In June, at the 30th International Teamsters Convention, delegates voted in favour of a massive Amazon organizing drive. The resolution called for building worker power at Amazon and helping those workers a achieve a union contract. It also called for the creation of a special Amazon Division that would oversee the effort.
The Teamsters Union has been in Canada for over 100 years, and warehousing and delivery services have been among our core industries for just as long. We fully intend on being there for any Canadian Amazon worker who feels, like us, that they deserve better.
This campaign is not anti-Amazon; it is pro-Amazon workers. We are not bothered by the fact that Amazon is a successful company. We are bothered when we hear about workers not getting their fair share, or not being treated with the respect and dignity they deserve.
We know that warehouse workers at Amazon handle intense demands. They are told to pick an item every 9 to 12 seconds, and those who fall behind face discipline at the hands of the company. This has also led to higher injury rate at Amazon facilities. We know from our conversations with Amazon workers that lower back and knee pain is frequent, even among fit young workers.
There are two issues here. First, the lack of job security stemming from not being able to keep with unreasonable demands. And second, the health and safety issues stemming from these same unreasonable demands.
On job security, all Teamsters agreements have grievance procedure language to deal with unfairly disciplined workers. Moreover, once unionized, the company will no longer be able to fire workers without just cause. Amazon would need proof of very serious misconduct, like theft or insubordination. Because no company should be able to get rid of honest, hardworking employees who get injured or can’t keep up with unreasonable demands.
On health and safety, the union difference is also well documented.
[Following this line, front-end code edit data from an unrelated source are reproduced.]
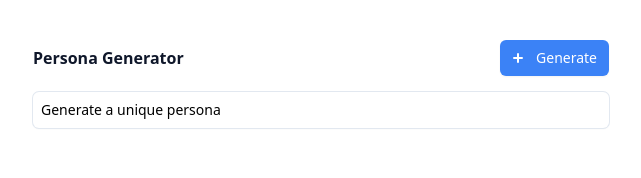
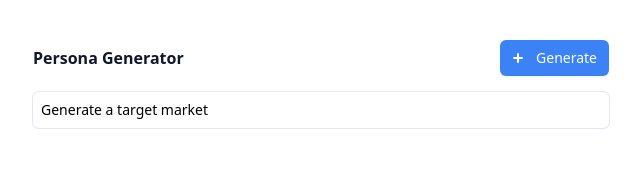
Before and after one commit to gitChrisMoore/laughing-octo-enigma, a React (Vite) app: page / in a window 1280 px wide. Shown: the top 178 px of the page, without its empty margins (319-960 px from the left). Built offline with nearby package versions, Linux system fonts and the light colour scheme.

Commit message:
added target market

```diff
--- a/src/App.tsx
+++ b/src/App.tsx
@@ -1,11 +1,11 @@
-import PersonaMain from "./views/Personas/PersonaMain";
+import TargetMarketOverview from "./views/TargetMarkets/TargetMarketOverview";
 
 function App() {
   return (
     <>
       <main className="py-6 px-4 sm:p-6 md:py-10 md:px-8">
         <div className="max-w-xl mx-auto">
-          <PersonaMain />
+          <TargetMarketOverview />
         </div>
       </main>
     </>
--- /dev/null
+++ b/src/views/TargetMarkets/TargetMarket.tsx
@@ -0,0 +1,50 @@
+export interface TargetMarket {
+  age_range: {
+    low: number;
+    high: number;
+  };
+  description: string;
+  buying_power: string;
+  education_level: string;
+  interests: string[];
+}
+
+export function parseTargetMarket(jsonString: string): TargetMarket {
+  try {
+    // Parse the JSON string
+    const data: any = JSON.parse(jsonString);
+    console.log(data);
+
+    // Validate the required fields and types
+    if (
+      !data ||
+      typeof data.age_range !== "object" ||
+      typeof data.age_range.low !== "number" ||
+      typeof data.age_range.high !== "number" ||
+      typeof data.description !== "string" ||
+      typeof data.buying_power !== "string" ||
+      typeof data.education_level !== "string" ||
+      !Array.isArray(data.interests) ||
+      !data.interests.every((interest: any) => typeof interest === "string")
+    ) {
+      console.log(data);
+      throw new Error(
+        "Invalid JSON format or data types do not match the TargetMarket interface."
+      );
+    }
+
+    // Return the validated TargetMarket object
+    return {
+      age_range: {
+        low: data.age_range.low,
+        high: data.age_range.high,
+      },
+      description: data.description,
+      buying_power: data.buying_power,
+      education_level: data.education_level,
+      interests: data.interests,
+    };
+  } catch (error) {
+    throw new Error("Error parsing JSON: " + error);
+  }
+}
--- /dev/null
+++ b/src/views/TargetMarkets/TargetMarketItem.tsx
@@ -0,0 +1,19 @@
+import { TargetMarket } from "./TargetMarket";
+
+const TargetMarketItem: React.FC<{ targetMarket: TargetMarket }> = ({
+  targetMarket,
+}) => {
+  return (
+    <div className=" ">
+      <h2>{targetMarket.description}</h2>
+      <p>
+        Age Range: {targetMarket.age_range.low} - {targetMarket.age_range.high}
+      </p>
+      <p>Buying Power: {targetMarket.buying_power}</p>
+      <p>Education Level: {targetMarket.education_level}</p>
+      <p>Interests: {targetMarket.interests.join(", ")}</p>
+    </div>
+  );
+};
+
+export default TargetMarketItem;
--- /dev/null
+++ b/src/views/TargetMarkets/TargetMarketList.tsx
@@ -0,0 +1,16 @@
+import { TargetMarket } from "./TargetMarket";
+import TargetMarketItem from "./TargetMarketItem";
+
+const TargetMarketList: React.FC<{ targetMarkets: TargetMarket[] }> = ({
+  targetMarkets,
+}) => {
+  return (
+    <div className=" ">
+      {targetMarkets.map((targetMarket, index) => (
+        <TargetMarketItem key={index} targetMarket={targetMarket} />
+      ))}
+    </div>
+  );
+};
+
+export default TargetMarketList;
--- /dev/null
+++ b/src/views/TargetMarkets/TargetMarketOverview.tsx
@@ -0,0 +1,94 @@
+import { useState } from "react";
+import { TargetMarket, parseTargetMarket } from "./TargetMarket";
+import { Message, getOpenAPIMessage } from "../../utils/useOpenAI";
+import { useFormik } from "formik";
+import TargetMarketList from "./TargetMarketList";
+
+const defaultMessages = [
+  {
+    role: "system",
+    content:
+      "You are a helpful assistant and should respond always in valid json. " +
+      "You should respond with example target markets. " +
+      "age_range should be a low and high int. " +
+      "description, buying_power, and education_level should be string. " +
+      "interests should be a list of strings. ",
+  },
+] as Message[];
+
+const TargetMarketOverview: React.FC = () => {
+  const [targetmarkets, setTargetMarkets] = useState<TargetMarket[]>([]);
+  const [messages, setMessages] = useState(defaultMessages);
+  const [isLoading, setIsLoading] = useState(false);
+
+  const handleGetPersona = async (userInput: string) => {
+    const messagesRequest = [...messages, { role: "user", content: userInput }];
+
+    setIsLoading(true);
+    try {
+      const response = await getOpenAPIMessage(messagesRequest as Message[]);
+      const persona = parseTargetMarket(response.content);
+      setTargetMarkets([...targetmarkets, persona]);
+      setMessages([...messages, response]);
+    } catch (error) {
+      console.log(error);
+      setIsLoading(false);
+    } finally {
+      setIsLoading(false);
+    }
+  };
+
+  const formik = useFormik({
+    initialValues: {
+      userInput: "Generate a target market",
+    },
+    onSubmit: (values) => {
+      handleGetPersona(values.userInput);
+    },
+  });
+
+  return (
+    <>
+      {/* form that has a input text field that submits to handlegetpersona */}
+      <div>
+        <form onSubmit={formik.handleSubmit}>
+          <div className="flex items-center justify-between">
+            <h2 className="font-semibold text-slate-900">Persona Generator</h2>
+            <button
+              type="submit"
+              className="hover:bg-blue-400 group flex items-center rounded-md bg-blue-500 text-white text-sm font-medium pl-2 pr-3 py-2 shadow-sm"
+            >
+              <svg
+                width="20"
+                height="20"
+                fill="currentColor"
+                className="mr-2"
+                aria-hidden="true"
+              >
+                <path d="M10 5a1 1 0 0 1 1 1v3h3a1 1 0 1 1 0 2h-3v3a1 1 0 1 1-2 0v-3H6a1 1 0 1 1 0-2h3V6a1 1 0 0 1 1-1Z" />
+              </svg>
+              Generate
+            </button>
+          </div>
+
+          <div className="pt-4">
+            <input
+              className="w-full text-sm rounded-md py-2 px-2 ring-1 ring-slate-200 shadow-sm"
+              id="userInput"
+              name="userInput"
+              onChange={formik.handleChange}
+              value={formik.values.userInput}
+            />
+          </div>
+        </form>
+      </div>
+
+      {/* if is loading, display loading */}
+      {isLoading && <div>Loading...</div>}
+
+      <TargetMarketList targetMarkets={targetmarkets} />
+    </>
+  );
+};
+
+export default TargetMarketOverview;
```
Also changed, not shown: 2 other files (tests, documents, lock files or other folders).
For example, at Sysco warehouses, the Teamsters got the company to agree to provide enhanced training safe lifting practices and put in place other controls to reduce injury risk. An ergonomist hired by the union regularly checks to ensure standards at the company remain reasonable, and the union has ways to stop changes to performance standards that would unduly impact workers’ health and safety.
Likewise, we know that days and weeks can be long at Amazon, with long hours being the norm. Here too, unions can help. Overtime controls are built into the collective agreements at both UPS and Purolator. And under the terms of the new UPS Canadian collective agreement, ratified just this year, full-time employees earn double time on the weekend, provided they work at least five hours.
And what about wages? Amazon warehouse workers in Canada start at around $16 or $17 an hour. But while Amazon workers stay around those levels, workers at Teamster-unionized warehouses see their wages progress up to between $24.50 and $31.93 an hour, dependent on specific industry, usually within five years.
Finally, many warehouse and delivery workers have seniority rights, which equals longevity at a company. Many of our members have lifelong careers at a single company and can retire with decent retirement savings or a secure pension.
I could go on, and on. There are countless companies, big and small, that treat workers better than Amazon all while remaining competitive and profitable. But that will change unless Amazon is reined in and stops driving down wages and working conditions in delivery and warehousing.
What better way to maintain standards in an industry, and work to improve them further, than joining a union?
Amazon workers, you are not alone.
François Laporte is the president of Teamsters Canada, a union representing 125,000 workers in Canada.